* **Task goal**
Determine the count of lines in the following entries that contain the string "shown". Write only the number.
START Source data
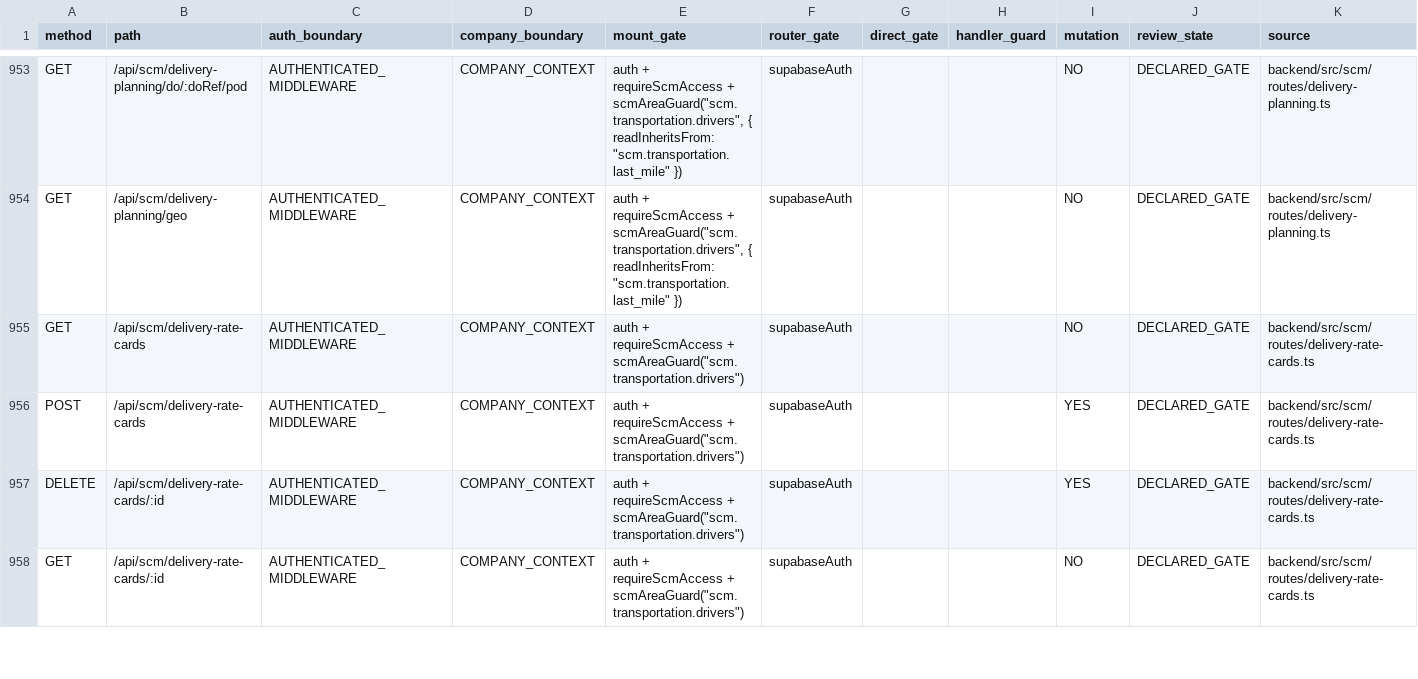
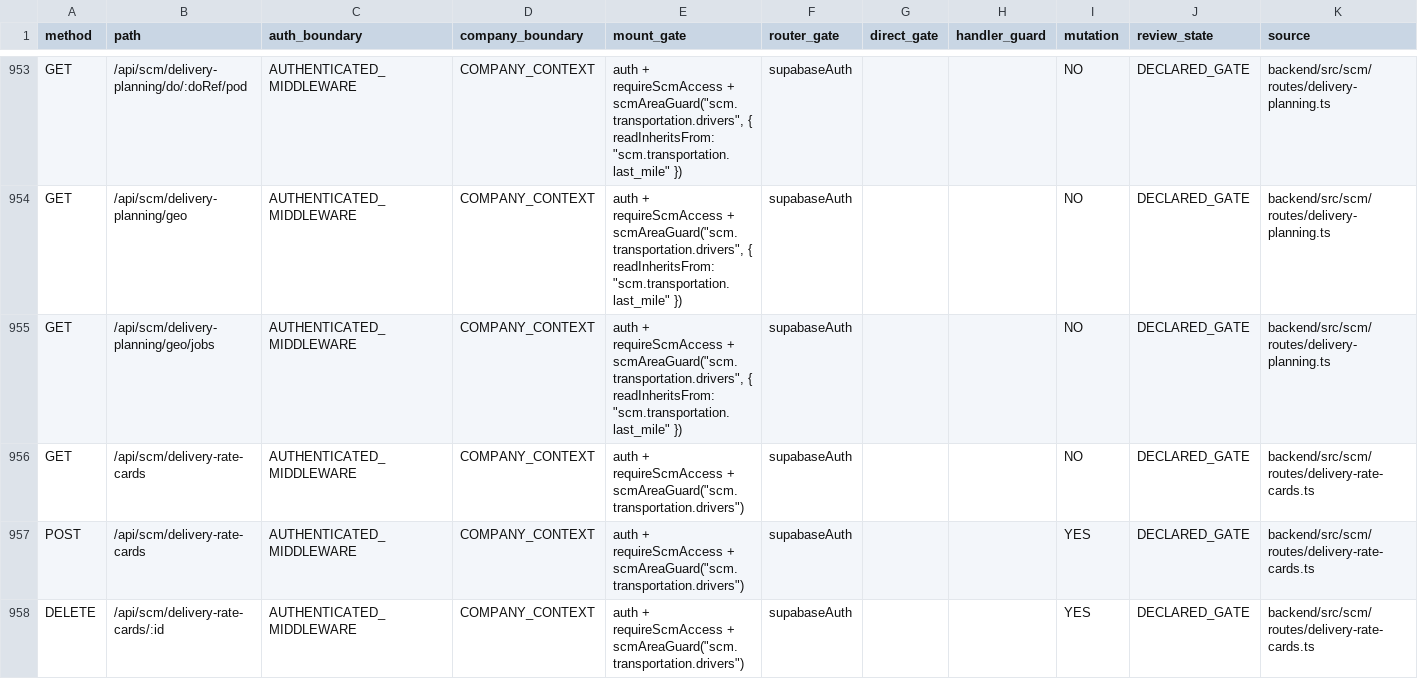
Before and after one commit to Houzs-Century/Houzs-ERP, a CSV file: docs/generated/route-capability-matrix.csv, drawn as a sheet; only a part is shown, gaps mark what is left out; the shorter side is filled out with more unchanged rows; the diff names each change by its address in the sheet, - before the commit and + after, or states it on an @@ line.

```diff
--- a/docs/generated/route-capability-matrix.csv
+++ b/docs/generated/route-capability-matrix.csv
+row 955: GET | /api/scm/delivery-planning/geo/jobs | AUTHENTICATED_MIDDLEWARE | COMPANY_CONTEXT | auth + requireScmAccess + scmAreaGuard("scm.transportation.drivers", { readInheritsFrom: "scm.transportation.last_mile" }) | supabaseAuth |  |  | NO | DECLARED_GATE | backend/src/scm/routes/delivery-planning.ts
```
Also changed, not shown: 15 other files.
END Source data
* **Solution to this exercise**
2